Here’s One For The Brave: A Barn Find Costin Nathan Prototype Sports Racer
Photography Courtesy of H&H Auctioneers
Want to be a hero at the Goodwood Festival of Speed, or any vintage motoring celebration, for that matter? If you’ve got the patience, passion, and pennies needed to take on a full-blown restoration of a classic racecar, why not save this very niche but history-rich Costin Nathan GT prototype?
In 1965, Lotus aerodynamicist Frank Costin teamed up with veteran wheelman and savvy tuner Roger Nathan to build an all-new lightweight racecar aimed to compete in the Group 6 series. The monocoque chassis tub was constructed from tube framing and plywood, featuring independent front and rear tube subframes.
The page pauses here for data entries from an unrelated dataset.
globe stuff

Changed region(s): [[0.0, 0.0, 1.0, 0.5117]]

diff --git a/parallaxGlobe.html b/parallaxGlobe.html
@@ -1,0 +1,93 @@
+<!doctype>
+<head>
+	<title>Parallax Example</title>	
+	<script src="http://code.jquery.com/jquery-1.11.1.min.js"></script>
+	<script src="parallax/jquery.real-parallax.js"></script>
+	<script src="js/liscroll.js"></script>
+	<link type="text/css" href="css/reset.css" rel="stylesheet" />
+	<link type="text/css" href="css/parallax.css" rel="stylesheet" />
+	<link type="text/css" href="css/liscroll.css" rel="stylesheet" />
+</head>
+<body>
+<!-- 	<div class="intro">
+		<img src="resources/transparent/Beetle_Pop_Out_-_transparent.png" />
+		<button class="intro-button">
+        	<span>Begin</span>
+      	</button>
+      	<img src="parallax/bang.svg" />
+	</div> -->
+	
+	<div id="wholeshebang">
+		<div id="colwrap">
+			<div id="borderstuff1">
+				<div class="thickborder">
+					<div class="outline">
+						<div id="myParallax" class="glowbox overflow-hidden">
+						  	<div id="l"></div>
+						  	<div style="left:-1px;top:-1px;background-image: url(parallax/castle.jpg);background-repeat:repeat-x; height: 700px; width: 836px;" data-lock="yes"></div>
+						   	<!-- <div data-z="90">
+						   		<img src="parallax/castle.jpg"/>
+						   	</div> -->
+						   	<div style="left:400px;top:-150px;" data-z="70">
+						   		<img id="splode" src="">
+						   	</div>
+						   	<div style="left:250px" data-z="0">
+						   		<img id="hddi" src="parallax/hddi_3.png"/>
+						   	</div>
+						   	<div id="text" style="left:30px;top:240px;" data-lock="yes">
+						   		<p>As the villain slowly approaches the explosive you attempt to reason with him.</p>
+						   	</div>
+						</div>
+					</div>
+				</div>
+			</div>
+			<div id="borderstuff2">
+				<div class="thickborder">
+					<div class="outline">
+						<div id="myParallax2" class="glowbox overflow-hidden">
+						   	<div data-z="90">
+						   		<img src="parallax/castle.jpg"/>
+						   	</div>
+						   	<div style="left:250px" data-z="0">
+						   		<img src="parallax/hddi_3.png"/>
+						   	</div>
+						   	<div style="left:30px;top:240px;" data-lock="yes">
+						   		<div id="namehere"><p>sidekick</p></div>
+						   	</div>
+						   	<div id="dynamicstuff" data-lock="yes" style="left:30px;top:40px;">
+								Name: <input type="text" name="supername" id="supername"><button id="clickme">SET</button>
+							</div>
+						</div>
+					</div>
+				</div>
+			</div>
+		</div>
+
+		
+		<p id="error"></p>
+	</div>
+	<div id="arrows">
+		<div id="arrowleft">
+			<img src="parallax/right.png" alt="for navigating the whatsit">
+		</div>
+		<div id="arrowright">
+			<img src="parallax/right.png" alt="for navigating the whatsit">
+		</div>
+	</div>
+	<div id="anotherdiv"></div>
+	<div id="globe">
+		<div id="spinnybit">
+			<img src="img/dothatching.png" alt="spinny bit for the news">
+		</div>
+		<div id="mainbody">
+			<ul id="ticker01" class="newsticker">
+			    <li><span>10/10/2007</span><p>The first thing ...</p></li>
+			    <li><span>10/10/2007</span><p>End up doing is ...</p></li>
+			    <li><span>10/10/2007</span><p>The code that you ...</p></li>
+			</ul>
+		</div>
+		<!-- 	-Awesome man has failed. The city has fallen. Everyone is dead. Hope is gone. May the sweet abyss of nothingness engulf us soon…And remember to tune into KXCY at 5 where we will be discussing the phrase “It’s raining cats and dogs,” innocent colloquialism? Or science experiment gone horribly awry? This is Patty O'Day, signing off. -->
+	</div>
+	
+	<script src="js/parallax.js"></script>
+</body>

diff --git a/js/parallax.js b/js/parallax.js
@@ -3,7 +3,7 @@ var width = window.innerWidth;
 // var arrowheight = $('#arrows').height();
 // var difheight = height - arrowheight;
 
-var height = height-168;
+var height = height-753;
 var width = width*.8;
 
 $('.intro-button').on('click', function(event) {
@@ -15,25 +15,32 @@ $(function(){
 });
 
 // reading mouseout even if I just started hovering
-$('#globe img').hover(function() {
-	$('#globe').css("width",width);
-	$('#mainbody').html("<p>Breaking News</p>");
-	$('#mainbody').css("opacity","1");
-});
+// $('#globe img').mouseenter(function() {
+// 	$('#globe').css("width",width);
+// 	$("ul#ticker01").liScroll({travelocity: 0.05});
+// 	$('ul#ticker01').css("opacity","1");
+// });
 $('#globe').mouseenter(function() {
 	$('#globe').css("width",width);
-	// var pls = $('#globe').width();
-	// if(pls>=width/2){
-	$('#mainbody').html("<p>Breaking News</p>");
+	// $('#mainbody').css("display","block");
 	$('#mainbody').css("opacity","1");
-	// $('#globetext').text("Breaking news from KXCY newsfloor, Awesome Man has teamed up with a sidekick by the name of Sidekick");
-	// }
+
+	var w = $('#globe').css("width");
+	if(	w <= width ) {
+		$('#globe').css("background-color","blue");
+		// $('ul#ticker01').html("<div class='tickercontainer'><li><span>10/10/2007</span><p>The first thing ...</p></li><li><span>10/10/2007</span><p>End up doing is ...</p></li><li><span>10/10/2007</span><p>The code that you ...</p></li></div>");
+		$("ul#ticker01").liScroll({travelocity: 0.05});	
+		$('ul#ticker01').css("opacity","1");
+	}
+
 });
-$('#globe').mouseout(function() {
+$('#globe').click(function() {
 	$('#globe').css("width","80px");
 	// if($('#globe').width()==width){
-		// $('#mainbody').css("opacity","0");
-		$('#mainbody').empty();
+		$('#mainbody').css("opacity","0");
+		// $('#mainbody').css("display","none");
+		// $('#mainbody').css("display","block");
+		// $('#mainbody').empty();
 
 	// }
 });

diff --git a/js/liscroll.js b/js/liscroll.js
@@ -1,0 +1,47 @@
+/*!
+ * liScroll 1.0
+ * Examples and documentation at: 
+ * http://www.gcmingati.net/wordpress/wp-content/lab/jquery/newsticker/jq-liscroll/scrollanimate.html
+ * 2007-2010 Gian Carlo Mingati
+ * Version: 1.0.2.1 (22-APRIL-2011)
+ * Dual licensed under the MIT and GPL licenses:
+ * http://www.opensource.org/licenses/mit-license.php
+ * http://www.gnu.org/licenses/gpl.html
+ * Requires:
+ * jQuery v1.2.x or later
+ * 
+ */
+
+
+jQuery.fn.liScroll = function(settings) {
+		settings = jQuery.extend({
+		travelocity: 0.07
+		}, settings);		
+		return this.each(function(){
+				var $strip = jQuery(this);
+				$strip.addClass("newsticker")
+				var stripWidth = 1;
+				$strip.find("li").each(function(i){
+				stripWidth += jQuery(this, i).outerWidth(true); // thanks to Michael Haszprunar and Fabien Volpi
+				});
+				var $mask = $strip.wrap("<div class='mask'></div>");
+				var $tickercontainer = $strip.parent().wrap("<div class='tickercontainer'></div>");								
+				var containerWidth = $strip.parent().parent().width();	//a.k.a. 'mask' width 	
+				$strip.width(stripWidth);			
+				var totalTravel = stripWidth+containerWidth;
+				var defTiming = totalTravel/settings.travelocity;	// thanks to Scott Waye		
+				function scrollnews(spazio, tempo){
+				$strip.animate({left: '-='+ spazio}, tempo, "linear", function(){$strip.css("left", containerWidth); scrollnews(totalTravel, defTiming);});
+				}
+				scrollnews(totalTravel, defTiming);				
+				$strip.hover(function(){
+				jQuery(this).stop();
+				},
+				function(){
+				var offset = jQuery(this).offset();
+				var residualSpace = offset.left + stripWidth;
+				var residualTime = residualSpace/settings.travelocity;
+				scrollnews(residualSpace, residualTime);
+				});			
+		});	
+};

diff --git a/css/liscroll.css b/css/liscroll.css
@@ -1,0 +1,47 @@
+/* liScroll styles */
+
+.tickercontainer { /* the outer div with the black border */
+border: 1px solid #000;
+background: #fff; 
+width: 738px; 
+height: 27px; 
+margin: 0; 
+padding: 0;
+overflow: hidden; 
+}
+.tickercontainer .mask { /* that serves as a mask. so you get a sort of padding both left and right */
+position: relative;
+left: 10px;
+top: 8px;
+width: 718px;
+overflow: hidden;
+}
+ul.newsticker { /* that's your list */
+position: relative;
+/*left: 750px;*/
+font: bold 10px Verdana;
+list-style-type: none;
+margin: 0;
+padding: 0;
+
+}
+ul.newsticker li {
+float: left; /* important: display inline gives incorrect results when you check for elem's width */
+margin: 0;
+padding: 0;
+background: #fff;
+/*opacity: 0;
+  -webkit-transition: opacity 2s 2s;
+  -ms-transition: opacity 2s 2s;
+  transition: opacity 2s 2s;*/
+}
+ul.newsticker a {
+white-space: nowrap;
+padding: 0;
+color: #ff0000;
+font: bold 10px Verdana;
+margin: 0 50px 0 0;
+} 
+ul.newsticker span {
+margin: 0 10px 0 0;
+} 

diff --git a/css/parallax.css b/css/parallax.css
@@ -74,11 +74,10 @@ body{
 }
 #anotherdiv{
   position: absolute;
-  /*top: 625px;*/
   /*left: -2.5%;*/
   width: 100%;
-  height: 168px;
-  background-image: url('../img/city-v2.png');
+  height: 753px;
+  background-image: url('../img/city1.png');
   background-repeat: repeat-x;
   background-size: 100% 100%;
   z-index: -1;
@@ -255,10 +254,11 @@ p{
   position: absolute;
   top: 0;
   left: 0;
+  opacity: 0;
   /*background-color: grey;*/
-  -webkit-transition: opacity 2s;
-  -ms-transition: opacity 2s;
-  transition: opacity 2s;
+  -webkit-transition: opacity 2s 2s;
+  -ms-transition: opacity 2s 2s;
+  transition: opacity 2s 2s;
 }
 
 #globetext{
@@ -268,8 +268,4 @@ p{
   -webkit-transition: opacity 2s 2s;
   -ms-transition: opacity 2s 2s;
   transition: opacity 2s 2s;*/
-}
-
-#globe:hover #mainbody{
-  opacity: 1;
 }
With a high-strung 998-cc aluminum four-cylinder DOHC Hillman Imp engine mated to a Hewland Mk5 manual gearbox mounted amidships…pushing this racer that weighed just 700 pounds!
With such little weight packed under a slippery aero shell, things could get hairy, quick, especially with more than 100-horsepower-per liter on tap. So, four-wheel independent trick suspension and grabby disc brakes behind lightweight magnesium rollers were selected to help keep things under reign. The end result was an on-edge twitchy machine not to be taken lightly by inexperienced drivers—but it was damn fast.
This original Works Prototype was originally a spider model but was later converted to a fixed roof to meet GT racing regulations. In 1966, Roger Nathan test-and-tuned the car by extensively racing it throughout the season. Five class wins and one second-in-class finish were topped with Nathan’s greatest racing accomplishment: taking gold at the 1966 Coupes de Paris!
The 1966 success realigned the Costin Nathan program for the ultimate endurance—the Le Mans 24 Hours. A more powerful Lotus twin-cam heart was transplanted and the lidless body was completely reworked—this is when the car was converted to a hardtop. Unfortunately, lack of funds and a number of setbacks worked against the team’s efforts in 1967, earning only a single first place class win at Snetterton with Chris Meek at the helm.
Considering the team’s small outfit and rather short-lived competition involvement, they raced quite well. The later GT bodies were constructed of fiberglass while the early test mules and first racers, like this, were made from aluminum—I suppose that’ll be easier to revive than tired and warped resin.
Despite its struggles, the Costin Nathan GT fought the good fight admirably. Recently awoken from a near half-century hibernation, this tired but mostly complete and original race car is up for grabs. A restoration won’t be easy nor come inexpensively, but we want to believe it’ll all be worth it once behind the wheel. See you at Goodwood 2020!
– Estate sale “barn find” after sitting for 45+ years
– Early Works Prototype Costin Nathan
– Rich racing pedigree
Twin-cam Lotus engine, five-speed Hewland MK5 transmission, front and rear independent suspension, and four-wheel disc brakes.
Body Type: Original aluminum Spider converted to Coupe.